### Exercise prompt
Among the lines of the records below, copy those that hold the word "axis".

START Supplied records

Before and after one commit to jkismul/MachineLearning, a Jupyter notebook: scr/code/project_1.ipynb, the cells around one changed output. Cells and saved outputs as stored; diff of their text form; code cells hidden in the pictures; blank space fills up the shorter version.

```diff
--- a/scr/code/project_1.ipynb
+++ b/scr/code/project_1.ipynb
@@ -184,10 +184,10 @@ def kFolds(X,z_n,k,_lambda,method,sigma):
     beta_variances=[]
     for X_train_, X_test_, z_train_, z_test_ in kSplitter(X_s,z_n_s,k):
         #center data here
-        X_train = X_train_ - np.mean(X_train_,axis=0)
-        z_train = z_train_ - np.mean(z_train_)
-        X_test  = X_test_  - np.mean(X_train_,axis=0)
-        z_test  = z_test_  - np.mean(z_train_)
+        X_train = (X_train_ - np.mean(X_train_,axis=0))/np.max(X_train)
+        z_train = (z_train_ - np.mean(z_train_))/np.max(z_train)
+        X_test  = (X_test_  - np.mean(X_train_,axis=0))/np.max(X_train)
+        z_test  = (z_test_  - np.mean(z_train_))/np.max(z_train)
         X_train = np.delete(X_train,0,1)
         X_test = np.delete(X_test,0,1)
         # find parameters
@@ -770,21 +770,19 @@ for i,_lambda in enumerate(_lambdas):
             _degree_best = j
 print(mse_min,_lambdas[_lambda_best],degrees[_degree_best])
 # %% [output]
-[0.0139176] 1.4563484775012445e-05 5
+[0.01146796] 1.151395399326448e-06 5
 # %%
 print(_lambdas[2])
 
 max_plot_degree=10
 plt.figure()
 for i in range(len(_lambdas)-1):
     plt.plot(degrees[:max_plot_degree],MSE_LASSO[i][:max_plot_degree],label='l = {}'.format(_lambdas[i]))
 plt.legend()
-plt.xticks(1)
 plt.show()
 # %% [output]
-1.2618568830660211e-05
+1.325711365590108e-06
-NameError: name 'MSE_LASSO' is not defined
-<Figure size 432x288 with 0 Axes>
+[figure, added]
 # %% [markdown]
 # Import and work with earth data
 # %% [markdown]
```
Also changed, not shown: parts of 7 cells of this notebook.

END Supplied records

### Response to this task
-        X_train = X_train_ - np.mean(X_train_,axis=0)
-        X_test  = X_test_  - np.mean(X_train_,axis=0)
+        X_train = (X_train_ - np.mean(X_train_,axis=0))/np.max(X_train)
+        X_test  = (X_test_  - np.mean(X_train_,axis=0))/np.max(X_train)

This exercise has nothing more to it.